**Work instruction**
If a line below contains "diagram", count it. Report the final total and nothing more.

*** Opening of Data ***

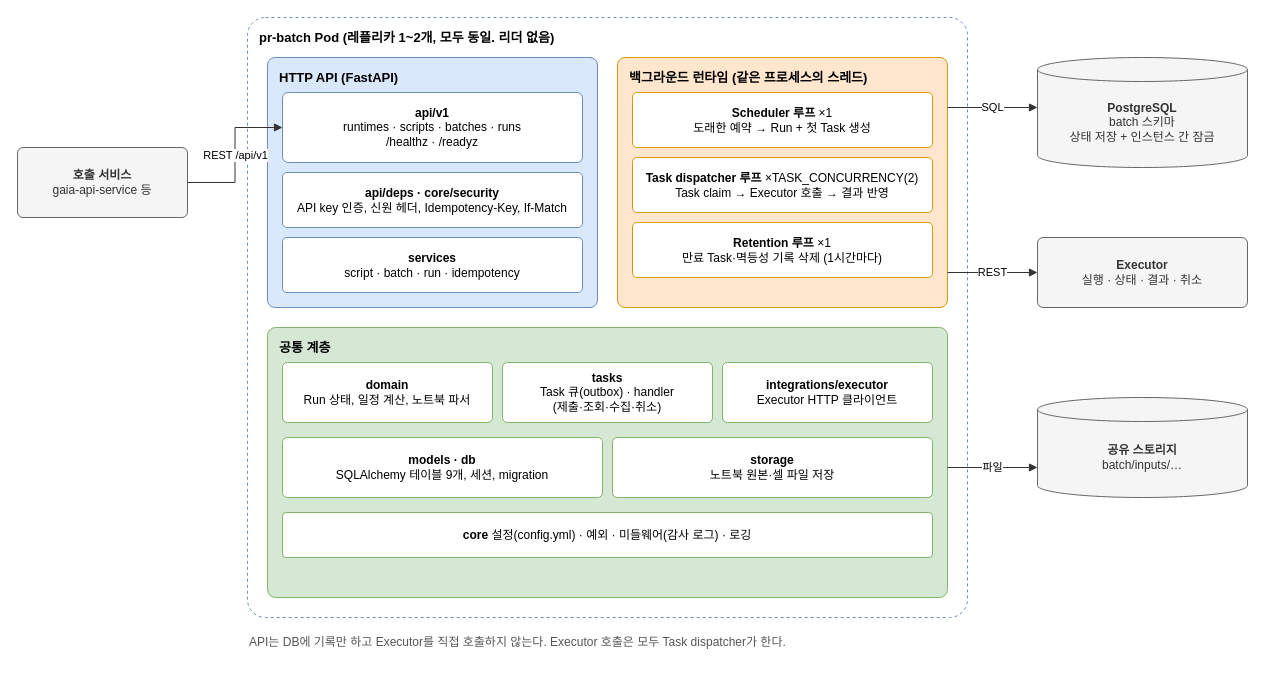
Earlier version of the draw.io diagram docs/deliverables/operator-manual/pr-batch_Application구성도.drawio (KimHwaJin/pr-batch). Source tidied: cells renumbered, new cells numbered last; positions are measured from the earlier drawing's top-left corner, leaving out a move shared by most shapes. Both pictures are drawn from the tidied source at 100%, with x=0, y=0 at pixel (17, 17).
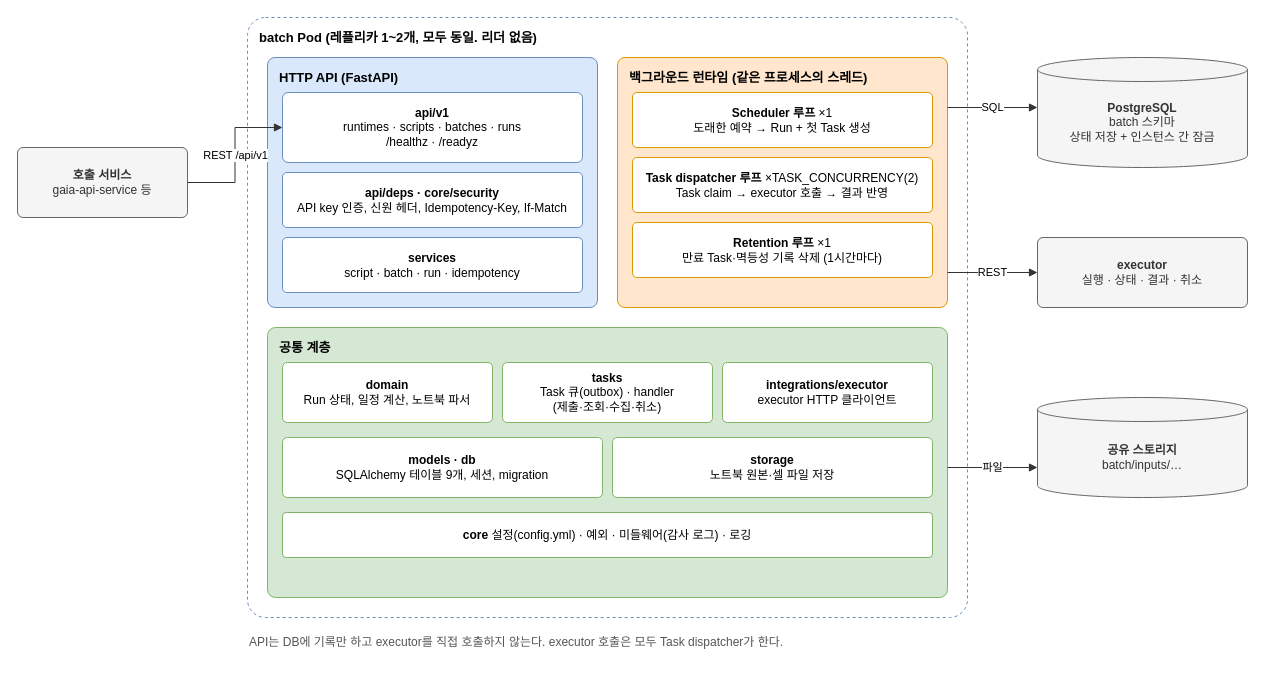
After the change.

Change to the diagram source:
```diff
@@
-    <mxCell id="3" value="pr-batch Pod (레플리카 1~2개, 모두 동일. 리더 없음)" style="rounded=1;arcSize=8;whiteSpace=wrap;html=1;fontSize=12;fillColor=#ffffff;strokeColor=#6c8ebf;verticalAlign=top;align=left;spacingLeft=10;spacingTop=6;fontStyle=1;fontSize=13;arcSize=3;dashed=1;" parent="1" vertex="1">
+    <mxCell id="3" value="batch Pod (레플리카 1~2개, 모두 동일. 리더 없음)" style="rounded=1;arcSize=8;whiteSpace=wrap;html=1;fontSize=12;fillColor=#ffffff;strokeColor=#6c8ebf;verticalAlign=top;align=left;spacingLeft=10;spacingTop=6;fontStyle=1;fontSize=13;arcSize=3;dashed=1;" parent="1" vertex="1">
       <mxGeometry x="230" width="720" height="600" as="geometry" />
     </mxCell>
@@
-    <mxCell id="10" value="&lt;b&gt;Task dispatcher 루프&lt;/b&gt; ×TASK_CONCURRENCY(2)&lt;br&gt;Task claim → Executor 호출 → 결과 반영" style="rounded=1;arcSize=8;whiteSpace=wrap;html=1;fontSize=12;fillColor=#ffffff;strokeColor=#6c8ebf;strokeColor=#d79b00;" parent="1" vertex="1">
+    <mxCell id="10" value="&lt;b&gt;Task dispatcher 루프&lt;/b&gt; ×TASK_CONCURRENCY(2)&lt;br&gt;Task claim → executor 호출 → 결과 반영" style="rounded=1;arcSize=8;whiteSpace=wrap;html=1;fontSize=12;fillColor=#ffffff;strokeColor=#6c8ebf;strokeColor=#d79b00;" parent="1" vertex="1">
       <mxGeometry x="615" y="140" width="300" height="55" as="geometry" />
     </mxCell>
@@
-    <mxCell id="15" value="&lt;b&gt;integrations/executor&lt;/b&gt;&lt;br&gt;Executor HTTP 클라이언트" style="rounded=1;arcSize=8;whiteSpace=wrap;html=1;fontSize=12;fillColor=#ffffff;strokeColor=#6c8ebf;strokeColor=#82b366;" parent="1" vertex="1">
+    <mxCell id="15" value="&lt;b&gt;integrations/executor&lt;/b&gt;&lt;br&gt;executor HTTP 클라이언트" style="rounded=1;arcSize=8;whiteSpace=wrap;html=1;fontSize=12;fillColor=#ffffff;strokeColor=#6c8ebf;strokeColor=#82b366;" parent="1" vertex="1">
       <mxGeometry x="705" y="345" width="210" height="60" as="geometry" />
     </mxCell>
@@
-    <mxCell id="20" value="&lt;b&gt;Executor&lt;/b&gt;&lt;br&gt;실행 · 상태 · 결과 · 취소" style="rounded=1;arcSize=8;whiteSpace=wrap;html=1;fontSize=12;fillColor=#f5f5f5;strokeColor=#666666;fontColor=#333333;" parent="1" vertex="1">
+    <mxCell id="20" value="&lt;b&gt;executor&lt;/b&gt;&lt;br&gt;실행 · 상태 · 결과 · 취소" style="rounded=1;arcSize=8;whiteSpace=wrap;html=1;fontSize=12;fillColor=#f5f5f5;strokeColor=#666666;fontColor=#333333;" parent="1" vertex="1">
       <mxGeometry x="1020" y="220" width="210" height="70" as="geometry" />
     </mxCell>
@@
-    <mxCell id="26" value="API는 DB에 기록만 하고 Executor를 직접 호출하지 않는다. Executor 호출은 모두 Task dispatcher가 한다." style="rounded=1;arcSize=8;whiteSpace=wrap;html=1;fontSize=12;fillColor=none;strokeColor=none;align=left;fontColor=#555555;" parent="1" vertex="1">
+    <mxCell id="26" value="API는 DB에 기록만 하고 executor를 직접 호출하지 않는다. executor 호출은 모두 Task dispatcher가 한다." style="rounded=1;arcSize=8;whiteSpace=wrap;html=1;fontSize=12;fillColor=none;strokeColor=none;align=left;fontColor=#555555;" parent="1" vertex="1">
       <mxGeometry x="230" y="610" width="720" height="30" as="geometry" />
     </mxCell>
```
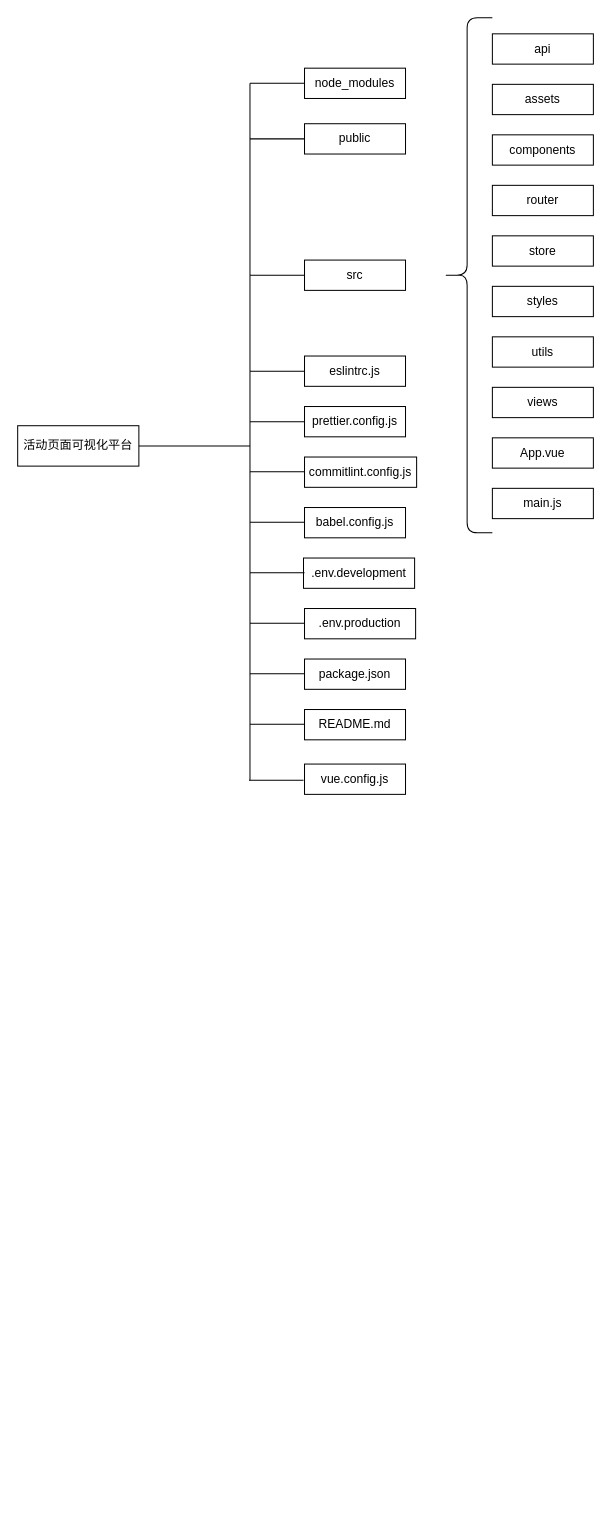
Before: 前端和后端项目结构图.drawio in yuxinyu12345/diagrams, a draw.io diagram. Source tidied: cells renumbered, new cells numbered last; positions are measured from the earlier drawing's top-left corner, leaving out a move shared by most shapes. Both pictures are drawn from the tidied source at 101%, with x=0, y=0 at pixel (17, 17).
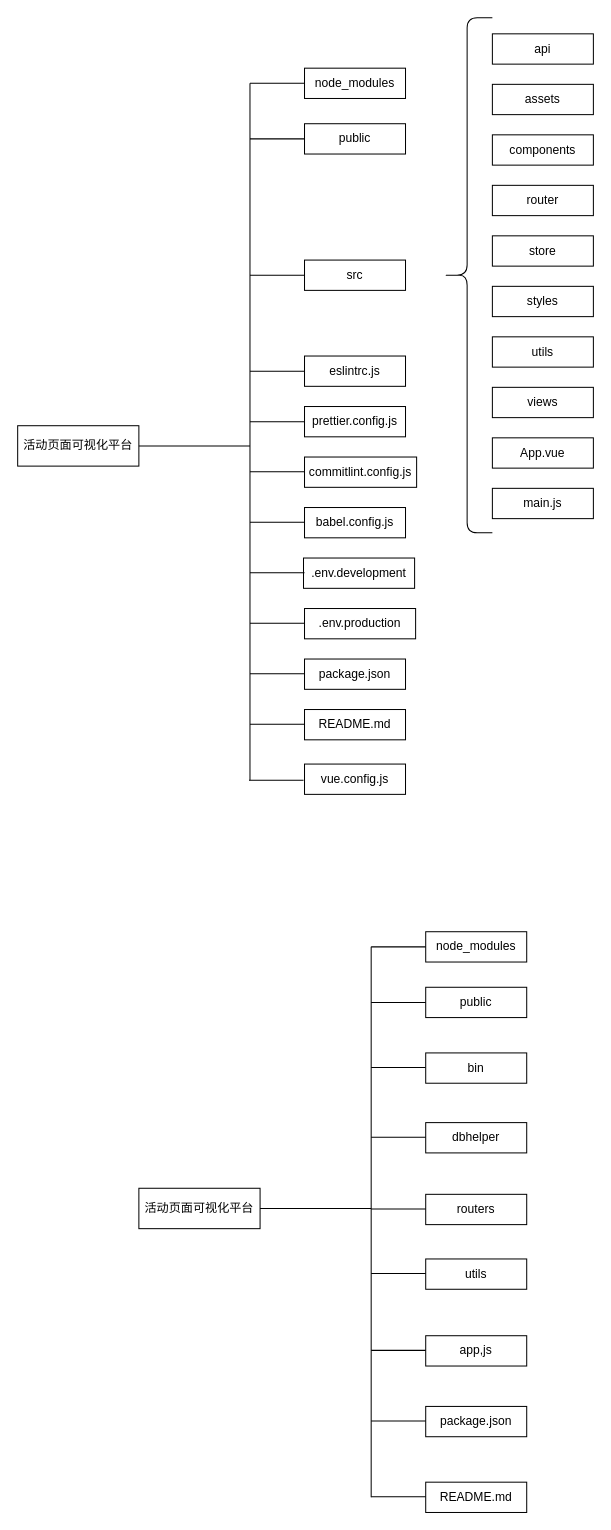
After the change.

Commit message (it also covers changes not shown here):
更新前端和后端项目结构图.drawio

Change to the diagram source:
```diff
@@
+    <mxCell id="40" value="活动页面可视化平台" style="rounded=0;whiteSpace=wrap;html=1;" parent="1" vertex="1">
+      <mxGeometry x="120" y="1159" width="120" height="40" as="geometry" />
+    </mxCell>
+    <mxCell id="41" value="node_modules" style="rounded=0;whiteSpace=wrap;html=1;" parent="1" vertex="1">
+      <mxGeometry x="404" y="905" width="100" height="30" as="geometry" />
+    </mxCell>
+    <mxCell id="42" value="public" style="rounded=0;whiteSpace=wrap;html=1;" parent="1" vertex="1">
+      <mxGeometry x="404" y="960" width="100" height="30" as="geometry" />
+    </mxCell>
+    <mxCell id="43" value="package.json" style="rounded=0;whiteSpace=wrap;html=1;" parent="1" vertex="1">
+      <mxGeometry x="404" y="1375" width="100" height="30" as="geometry" />
+    </mxCell>
+    <mxCell id="44" value="README.md" style="rounded=0;whiteSpace=wrap;html=1;" parent="1" vertex="1">
+      <mxGeometry x="404" y="1450" width="100" height="30" as="geometry" />
+    </mxCell>
+    <mxCell id="45" style="endArrow=none;html=1;rounded=0;exitX=1;exitY=0.5;exitDx=0;exitDy=0;" parent="1" edge="1" source="40">
+      <mxGeometry relative="1" as="geometry">
+        <mxPoint x="350" y="1179" as="targetPoint" />
+      </mxGeometry>
+    </mxCell>
+    <mxCell id="46" style="endArrow=none;html=1;rounded=0;" parent="1" edge="1">
+      <mxGeometry relative="1" as="geometry">
+        <mxPoint x="350" y="920" as="sourcePoint" />
+        <mxPoint x="350" y="1465" as="targetPoint" />
+      </mxGeometry>
+    </mxCell>
+    <mxCell id="47" style="endArrow=none;html=1;rounded=0;entryX=0;entryY=0.5;entryDx=0;entryDy=0;" parent="1" edge="1" target="41">
+      <mxGeometry relative="1" as="geometry">
+        <mxPoint x="350" y="920" as="sourcePoint" />
+      </mxGeometry>
+    </mxCell>
+    <mxCell id="48" style="endArrow=none;html=1;rounded=0;entryX=0;entryY=0.5;entryDx=0;entryDy=0;" parent="1" edge="1" target="42">
+      <mxGeometry relative="1" as="geometry">
+        <mxPoint x="350" y="975" as="sourcePoint" />
+      </mxGeometry>
+    </mxCell>
+    <mxCell id="49" style="endArrow=none;html=1;rounded=0;" parent="1" edge="1">
+      <mxGeometry relative="1" as="geometry">
+        <mxPoint x="350" y="1039.5" as="sourcePoint" />
+        <mxPoint x="404" y="1039.5" as="targetPoint" />
+      </mxGeometry>
+    </mxCell>
+    <mxCell id="50" style="endArrow=none;html=1;rounded=0;" parent="1" edge="1">
+      <mxGeometry relative="1" as="geometry">
+        <mxPoint x="350" y="1464.5" as="sourcePoint" />
+        <mxPoint x="404" y="1464.5" as="targetPoint" />
+      </mxGeometry>
+    </mxCell>
+    <mxCell id="51" value="bin" style="rounded=0;whiteSpace=wrap;html=1;" parent="1" vertex="1">
+      <mxGeometry x="404" y="1025" width="100" height="30" as="geometry" />
+    </mxCell>
+    <mxCell id="52" value="dbhelper" style="rounded=0;whiteSpace=wrap;html=1;" parent="1" vertex="1">
+      <mxGeometry x="404" y="1094" width="100" height="30" as="geometry" />
+    </mxCell>
+    <mxCell id="53" value="routers" style="rounded=0;whiteSpace=wrap;html=1;" parent="1" vertex="1">
+      <mxGeometry x="404" y="1165" width="100" height="30" as="geometry" />
+    </mxCell>
+    <mxCell id="54" value="utils" style="rounded=0;whiteSpace=wrap;html=1;" parent="1" vertex="1">
+      <mxGeometry x="404" y="1229" width="100" height="30" as="geometry" />
+    </mxCell>
+    <mxCell id="55" value="app,js" style="rounded=0;whiteSpace=wrap;html=1;" parent="1" vertex="1">
+      <mxGeometry x="404" y="1305" width="100" height="30" as="geometry" />
+    </mxCell>
+    <mxCell id="56" style="endArrow=none;html=1;rounded=0;" parent="1" edge="1">
+      <mxGeometry relative="1" as="geometry">
+        <mxPoint x="350" y="1108.5" as="sourcePoint" />
+        <mxPoint x="404" y="1108.5" as="targetPoint" />
+      </mxGeometry>
+    </mxCell>
+    <mxCell id="57" style="endArrow=none;html=1;rounded=0;" parent="1" edge="1">
+      <mxGeometry relative="1" as="geometry">
+        <mxPoint x="350" y="1179.5" as="sourcePoint" />
+        <mxPoint x="404" y="1179.5" as="targetPoint" />
+      </mxGeometry>
+    </mxCell>
+    <mxCell id="58" style="endArrow=none;html=1;rounded=0;" parent="1" edge="1">
+      <mxGeometry relative="1" as="geometry">
+        <mxPoint x="350" y="1243.5" as="sourcePoint" />
+        <mxPoint x="404" y="1243.5" as="targetPoint" />
+      </mxGeometry>
+    </mxCell>
+    <mxCell id="59" style="endArrow=none;html=1;rounded=0;" parent="1" edge="1">
+      <mxGeometry relative="1" as="geometry">
+        <mxPoint x="350" y="1319.5" as="sourcePoint" />
+        <mxPoint x="404" y="1319.5" as="targetPoint" />
+      </mxGeometry>
+    </mxCell>
+    <mxCell id="60" style="endArrow=none;html=1;rounded=0;" parent="1" edge="1">
+      <mxGeometry relative="1" as="geometry">
+        <mxPoint x="350" y="1389.5" as="sourcePoint" />
+        <mxPoint x="404" y="1389.5" as="targetPoint" />
+      </mxGeometry>
+    </mxCell>
```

*** Close of Data ***

**Solution to this task**
4